Every action has unintended and unanticipated consequences, and toppling Hussein was no exception. The unanticipated consequence was the complete collapse of the Iraqi government. With Hussein gone, the government just vanished and there was no centralized leadership to deal with—we were confronted with the unappealing prospect of trying to oversee the building of a new government out of chaos and anarchy. In many ways the situation we confronted was like the situation confronted by the Romans in Iberia after the Second Punic War. When the Romans destroyed the Carthaginian government in Iberia they created a power vacuum that it took 40 years and gallons of Roman blood to fill. The early Romans, however, never lacked stick-to-it-iveness and they ultimately prevailed. In Iraq we never intended to create a power vacuum, never expected to have to pay the bill in time and blood to fill it, and not even the Bush Administration was willing to voice a commitment to seeing the job through to the end.

The unintended consequence was the increasing militancy of Iran. Look at a map. Iraq is to the west of Iran, and Afghanistan is to the east. After the invasion of Iraq the U.S. Military occupied both countries. Put yourself in the shoes of the Iranian theocracy.
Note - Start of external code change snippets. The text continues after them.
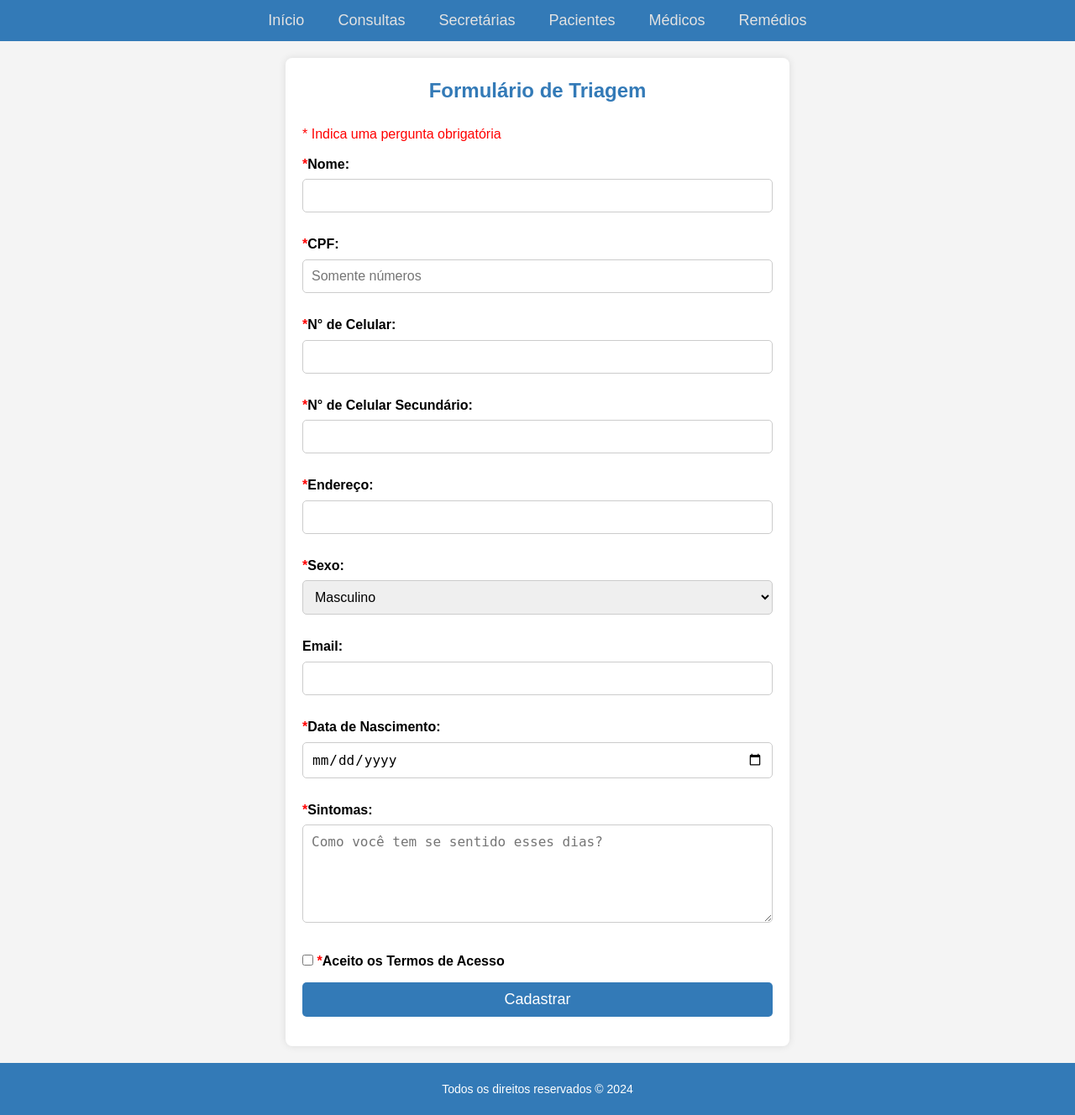
After one commit to yTheu/Hospital, a Django app: page /triagem in a window 1280 px wide. The commit adds this page. Shown: the whole page at 84% size. Run offline with Django 5.2, Linux system fonts and the light colour scheme.

Commit message:
Versão quase final

```diff
--- a/hospital_system/app1/admin.py
+++ b/hospital_system/app1/admin.py
@@ -1,8 +1,8 @@
 from django.contrib import admin
-from app1.models import Paciente, Médico, Secretária, Remédio, Consulta
+from app1.models import Paciente, Médico, Enfermeira, Remédio, Consulta
 
 admin.site.register(Paciente)
 admin.site.register(Médico)
-admin.site.register(Secretária)
+admin.site.register(Enfermeira)
 admin.site.register(Remédio)
 admin.site.register(Consulta)
--- a/hospital_system/app1/models.py
+++ b/hospital_system/app1/models.py
@@ -27,7 +27,7 @@ class Médico(models.Model):
     endereco = models.CharField(max_length=250, blank=False)
     telefone = models.CharField(max_length=10, blank = False)
 
-class Secretária(models.Model):
+class Enfermeira(models.Model):
     nome = models.CharField(max_length=100, blank=False)
     cpf = models.CharField(max_length=11, blank=False)
     disponibilidade = models.BooleanField()
@@ -42,6 +42,6 @@ class Remédio(models.Model):
 class Consulta(models.Model):
     id_paciente = models.ForeignKey(Paciente, on_delete = models.PROTECT)
     doença = models.CharField(max_length=100, blank=False)
-    id_secretaria = models.ForeignKey(Secretária, on_delete = models.PROTECT)
+    id_enfermeira = models.ForeignKey(Enfermeira, on_delete = models.PROTECT)
     id_medico = models.ForeignKey(Médico, on_delete = models.PROTECT)
     id_medicação = models.ForeignKey(Remédio, on_delete = models.PROTECT)
--- /dev/null
+++ b/hospital_system/app1/templates/triagem.html
@@ -0,0 +1,178 @@
+<!DOCTYPE html>
+<html lang="pt-br">
+<head>
+    <meta charset="UTF-8">
+    <meta name="viewport" content="width=device-width, initial-scale=1.0">
+    <title>Triagem - Centro Hospitalar de SR do Bonfim</title>
+    <style>
+        * {
+            margin: 0;
+            padding: 0;
+            box-sizing: border-box;
+        }
+
+        body {
+            font-family: 'Arial', sans-serif;
+            line-height: 1.6;
+            background-color: #f4f4f4;
+        }
+
+        header {
+            background-color: #337ab7;
+            padding: 10px 0;
+        }
+
+        nav ul {
+            display: flex;
+            justify-content: center;
+            list-style: none;
+        }
+
+        nav ul li {
+            margin: 0 20px;
+        }
+
+        nav ul li a {
+            color: #e2e2e2;
+            text-decoration: none;
+            font-size: 18px;
+            transition: color 0.3s;
+        }
+
+        nav ul li a:hover {
+            color: #ffffff;
+        }
+
+        section {
+            margin: 20px auto;
+            padding: 20px;
+            max-width: 600px;
+            background-color: #ffffff;
+            border-radius: 8px;
+            box-shadow: 0 0 10px rgba(0, 0, 0, 0.1);
+        }
+
+        section h1 {
+            color: #337ab7;
+            text-align: center;
+            margin-bottom: 20px;
+        }
+
+        span{
+            color: red;
+        }
+
+        label {
+            display: block;
+            font-weight: bold;
+            margin: 10px 0 5px;
+        }
+
+        input, select, textarea {
+            width: 100%;
+            padding: 10px;
+            margin-bottom: 15px;
+            border: 1px solid #ccc;
+            border-radius: 5px;
+            font-size: 16px;
+        }
+
+        input[type="checkbox"] {
+            width: auto;
+        }
+
+        label a{
+            text-decoration: none;
+            color: #000
+        }
+
+        input[type="submit"] {
+            background-color: #337ab7;
+            color: #fff;
+            font-size: 18px;
+            border: none;
+            cursor: pointer;
+            padding: 10px 20px;
+            border-radius: 5px;
+            transition: background-color 0.3s;
+        }
+
+        input[type="submit"]:hover {
+            background-color: #285e8e;
+        }
+
+        footer {
+            background-color: #337ab7;
+            color: white;
+            text-align: center;
+            padding: 20px 0;
+            margin-top: 20px;
+        }
+
+        footer .footer {
+            font-size: 14px;
+        }
+    </style>
+</head>
+<body>
+    <header>
+        <nav>
+            <ul>
+                <li><a href="#">Início</a></li>
+                <li><a href="#">Consultas</a></li>
+                <li><a href="#">Secretárias</a></li>
+                <li><a href="#">Pacientes</a></li>
+                <li><a href="#">Médicos</a></li>
+                <li><a href="#">Remédios</a></li>
+            </ul>
+        </nav>
+    </header>
+
+    <section>
+        <h1>Formulário de Triagem</h1>
+        <form method="post" action="index.html">
+            {% csrf_token %}
+            <label style="color: red; font-weight: normal;"><span>*</span> Indica uma pergunta obrigatória</label>
+            <label for="nome"><span>*</span>Nome:</label>
+            <input name="nome" id="nome" type="text" required>
+
+            <label for="CPF"><span>*</span>CPF:</label>
+            <input name="cpf" id="CPF" type="number" required placeholder="Somente números">
+
+            <label for="ncelular"><span>*</span>N° de Celular:</label>
+            <input name="ncelular" id="ncelular" type="tel" pattern="[0-9]{11}" required>
+
+            <label for="ncelular_sec"><span>*</span>N° de Celular Secundário:</label>
+            <input name="ncelular_sec" id="ncelular_sec" type="tel" pattern="[0-9]{11}" required>
+
+            <label for="endereco"><span>*</span>Endereço:</label>
+            <input name="endereco" id="endereco" type="text" maxlength="100" required>
+
+            <label for="sexo"><span>*</span>Sexo:</label>
+            <select name="sexo" id="sexo" required>
+                <option>Masculino</option>
+                <option>Feminino</option>
+            </select>
+
+            <label for="email">Email:</label>
+            <input name="email" id="email" type="email">
+
+            <label for="data_nascimento"><span>*</span>Data de Nascimento:</label>
+            <input name="data_nascimento" id="data_nascimento" type="date" required>
+
+            <label for="sintomas"><span>*</span>Sintomas:</label>
+            <textarea name="sintomas" id="sintomas" rows="5" cols="15" placeholder="Como você tem se sentido esses dias?" required></textarea>
+
+            <label>
+                <input type="checkbox" required><a href=""> <span>*</span>Aceito os Termos de Acesso</a>
+            </label>
+
+            <input type="submit" value="Cadastrar">
+        </form>
+    </section>
+
+    <footer>
+        <div class="footer">Todos os direitos reservados &copy; 2024</div>
+    </footer>
+</body>
+</html>
--- a/hospital_system/app1/views.py
+++ b/hospital_system/app1/views.py
@@ -1,4 +1,26 @@
 from django.shortcuts import render
+from app1.models import Médico, Enfermeira, Paciente, Remédio, Consulta
 
 def index(request):
-    return render(request, 'index.html')
+    return render(request,'index.html')
+
+def triagem(request):
+    return render(request,'triagem.html')
+
+def cadastros(request):
+    return render(request, 'Cadastro.html')
+
+def medicos(request):
+    return render(request,'Medicos.html',{'medico':Médico.objects.all()})
+
+def enfermeiras(request):
+    return render(request,'enfermeiras.html',{'enfermeira':Enfermeira.objects.all()})
+
+def pacientes(request):
+    return render(request,'Pacientes.html',{'paciente':Paciente.objects.all()})
+
+def remedios(request):
+    return render(request,'Remedios.html',{'remedio':Remédio.objects.all()})
+
+def consultas(request):
+    return render(request,'Consultas.html',{'consulta':Consulta.objects.all()})
--- a/hospital_system/hospital_system/settings.py
+++ b/hospital_system/hospital_system/settings.py
@@ -91,9 +91,9 @@ AUTH_PASSWORD_VALIDATORS = [
 # Internationalization
 # https://docs.djangoproject.com/en/5.1/topics/i18n/
 
-LANGUAGE_CODE = 'en-us'
+LANGUAGE_CODE = 'pt-br'
 
-TIME_ZONE = 'UTC'
+TIME_ZONE = 'America/Bahia'
 
 USE_I18N = True
 
--- a/hospital_system/hospital_system/urls.py
+++ b/hospital_system/hospital_system/urls.py
@@ -1,8 +1,14 @@
 from django.contrib import admin
 from django.urls import path
-from app1.views import index
+from app1.views import index, triagem, medicos, enfermeiras, pacientes, remedios, consultas
 
 urlpatterns = [
     path('admin/', admin.site.urls),
-    path('', index)
+    path('', index),
+    path('triagem', triagem, name="triagem"),
+    path('medicos', medicos, name="medicos"),
+    path('enfermeiras', enfermeiras, name='enfermeiras'),
+    path('pacientes', pacientes, name="pacientes"),
+    path('remedios', remedios,name='remedios'),
+    path('consultas', consultas,name='consultas')
 ]
```
Also changed, not shown: hospital_system/app1/templates/Consultas.html (added, +41 -0 lines), hospital_system/app1/templates/Enfermeiras.html (added, +39 -0 lines), hospital_system/app1/templates/Medicos.html (added, +44 -0 lines), hospital_system/app1/templates/Pacientes.html (added, +45 -0 lines), hospital_system/app1/templates/Remedios.html (added, +38 -0 lines), hospital_system/app1/templates/index.html (+122 -2 lines), hospital_system/app1/migrations/0001_initial.py (added), hospital_system/app1/migrations/0002_rename_secretária_enfermeira_and_more.py (added), hospital_system/db.sqlite3.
America has taken down a dictatorship to your immediate west and a theocracy to your immediate east. Do you feel threatened? What are the two classic responses to threats? Flight or fight. Flight is impossible, so what is left? The Iranian government begins to [1] figuratively pound its chest and threaten the threatener (us) and [2] work to undermine our increasingly feeble efforts at reconstruction in Iraq and Afghanistan.

I didn’t see either of these consequences coming. All I foresaw was the need to invest years and years of effort into the reconstruction of Iraq and the basic unwillingness of subsequent administrations to make that investment.  I, like everyone else, am better at hindsight than foresight. You don’t, however, need 20/20 hindsight to see that if we had maintained an adequate troop commitment to Iraq that ISIS would never have blossomed and grown.

Bush sowed the seeds of anarchy by invading Iraq, and Obama cultivated them by allowing the rise of ISIS. Bush’s mistake was to create a situation which required a commitment so lengthy and costly that subsequent administrations would be unwilling to follow through. We had a pretty good handle on things when Bush left office, but we would lose it if troops were withdrawn on the unrealistic timetable the Bush administration had set. Obama’s mistake was sticking to the unrealistic timetable. Somebody somewhere had to be telling him that if we did, things would go to Hell in short order. He had two options [1] stick to the unrealistic timetable and blame Bush for the resulting chaos, or [2] step up to the plate and stay the course. We have ISIS terror cells in the USA today because Obama took Option [1].